A government agency insists it won’t abandon logging plans despite protests in Cherryville.
Road construction contractors backed off initiating work Thursday after they were met by about 55 people opposed to the project on Cherry Ridge.
“Flat-out no,” said Colin Johnston, B.C. Timber Sales woodlands supervisor, when asked if the agency may completely scrap logging because of the protesters who claim logging could cause landslides.
“It’s not in the interest of BCTS to do that.”
However, the prospect of further public demonstrations has BCTS reviewing its next steps.
“It will take us a few days to review the options and decide where to go. There are lots of options to consider,” said Johnston.
One possibility is possibly sitting down with Cherryville residents to find some middle ground on the issue.
“If we can see a pathway that makes sense and meets both sides’ objectives, we’d be willing to go there. Communication is the best option,” said Johnston.
However, residents have accused BCTS of not consulting with them fully and proceeding with the road although the Regional District of North Okanagan is looking at proceeding with a risk assessment of the slope.
“We want to get a hold of (MLA) Eric Foster and if he’s heard from the forests minister yet.

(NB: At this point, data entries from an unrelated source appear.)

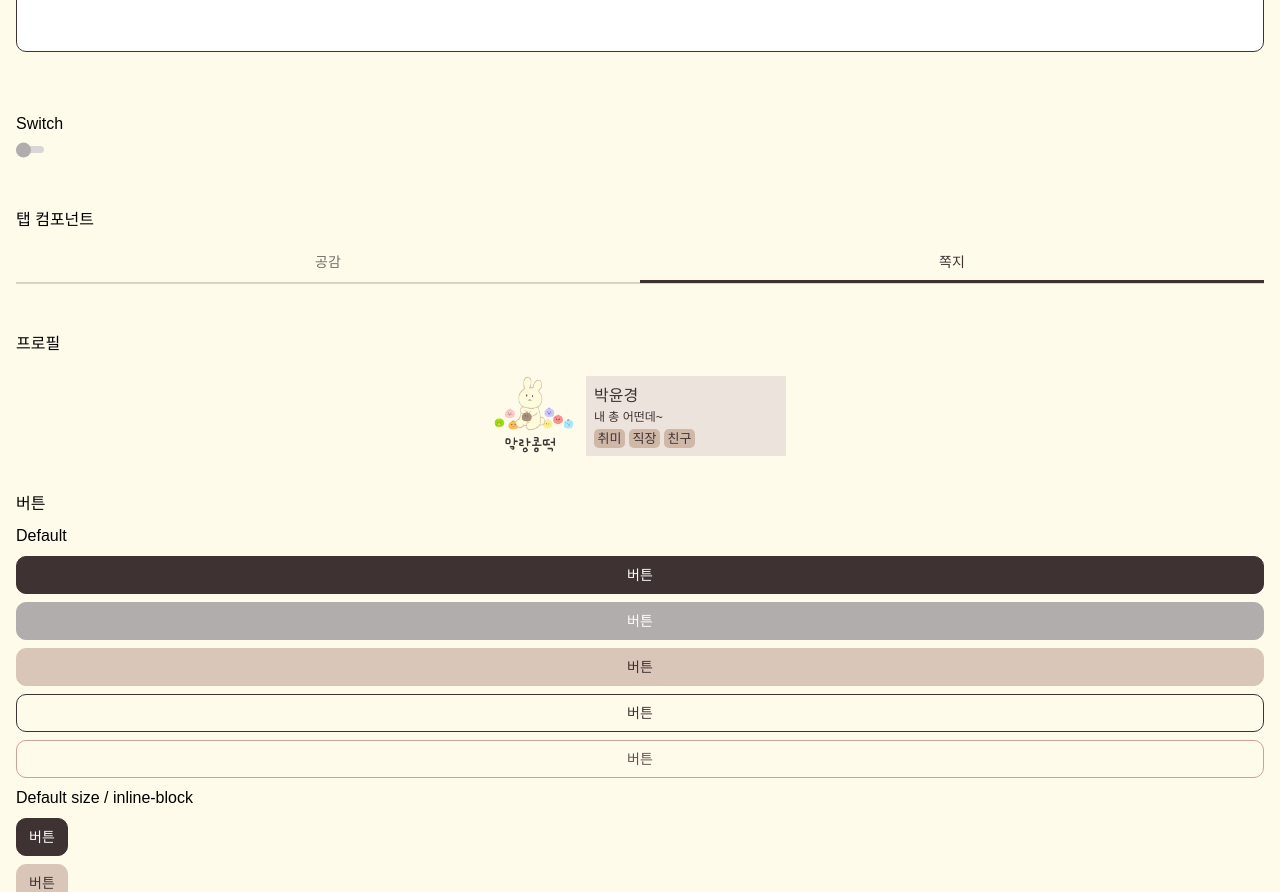
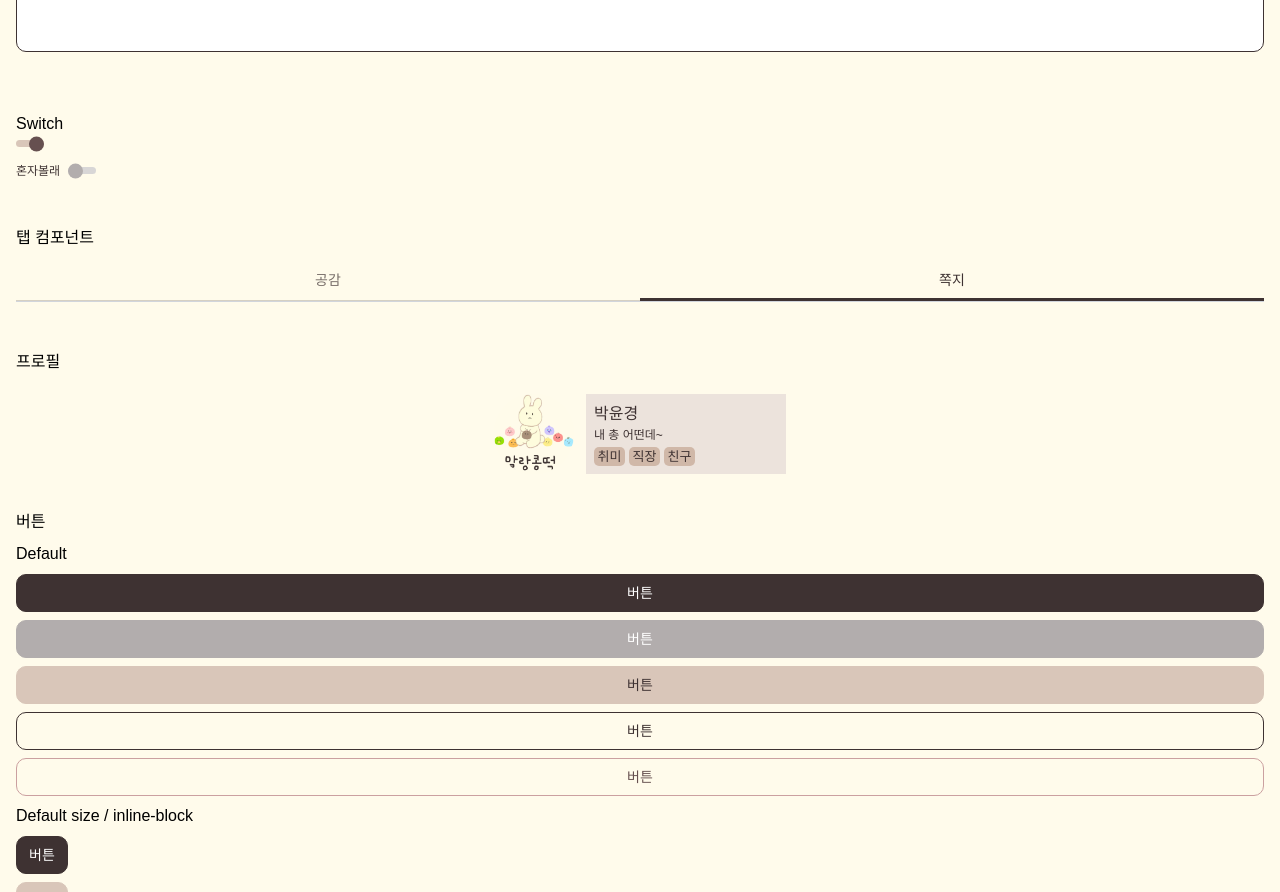
Before and after one commit to FRONTENDBOOTCAMP-12th/2gether-kongtteok, a React (Vite) app: page /components in a window 1280 px wide. Shown: the part 860-1752 px from the top of the page. Built offline with nearby package versions, Linux system fonts and the light colour scheme; a web font is replaced by a local one.

Commit message:
🐛 fix: Switch label 타입 추가
#27

```diff
--- a/src/components/Switch.tsx
+++ b/src/components/Switch.tsx
@@ -3,29 +3,29 @@ import { ComponentProps, useId } from 'react';
 
 type SwitchProps = ComponentProps<'input'> & {
   label: string;
+  labelHidden?: boolean | undefined;
 };
 
-function Switch({ label, ...restProps }: SwitchProps) {
+function Switch({ label, labelHidden, ...restProps }: SwitchProps) {
   const id = useId();
+  console.log(label, labelHidden);
 
   return (
-    <div className="relative inline-flex h-[15px] items-center justify-center">
+    <label htmlFor={id} className="relative inline-flex h-[15px] items-center justify-center gap-x-2">
+      <span className={tm('text-primary text-xs leading-4', { 'sr-only': labelHidden })}>{label}</span>
       <input type="checkbox" id={id} className="peer absolute inset-0 cursor-pointer appearance-none" {...restProps} />
-      <label
-        htmlFor={id}
+      <span
         className={tm(
           'bg-brown-100 h-[7px] w-7 rounded-sm transition-[background]',
-          'before:absolute before:top-[50%] before:left-0 before:inline-block',
+          'before:absolute before:top-[50%] before:inline-block',
           'before:h-[15px] before:w-[15px] before:-translate-y-[50%]',
           'before:bg-brown-200 pointer-events-none before:rounded-lg',
-          'before:transition-[left]',
+          'before:transition-[translate]',
           'peer-checked:bg-beige-400',
           'peer-checked:before:bg-peach-800',
-          'peer-checked:before:left-[.8125rem]'
-        )}>
-        <span className="sr-only">{label}</span>
-      </label>
-    </div>
+          'peer-checked:before:translate-x-[.8125rem]'
+        )}></span>
+    </label>
   );
 }
 
--- a/src/components/index.tsx
+++ b/src/components/index.tsx
@@ -45,7 +45,10 @@ function Components() {
 
       <article className="mt-15">
         <h2>Switch</h2>
-        <Switch label="" />
+        <div className="flex flex-col items-start gap-y-3">
+          <Switch label="다크모드" defaultChecked labelHidden />
+          <Switch label="혼자볼래" />
+        </div>
       </article>
 
       <article className="mt-12 flex flex-col items-start gap-y-2">
```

I hope they hold off on the road until we do the study,” said Eugene Foisy, RDNO director for Cherryville.
“There’s no point spending tax money on a study if they’re going ahead with it (road) any how.”
BCTS has stated that there has been dialogue with the community and Cherry Ridge has long been identified as a working forest.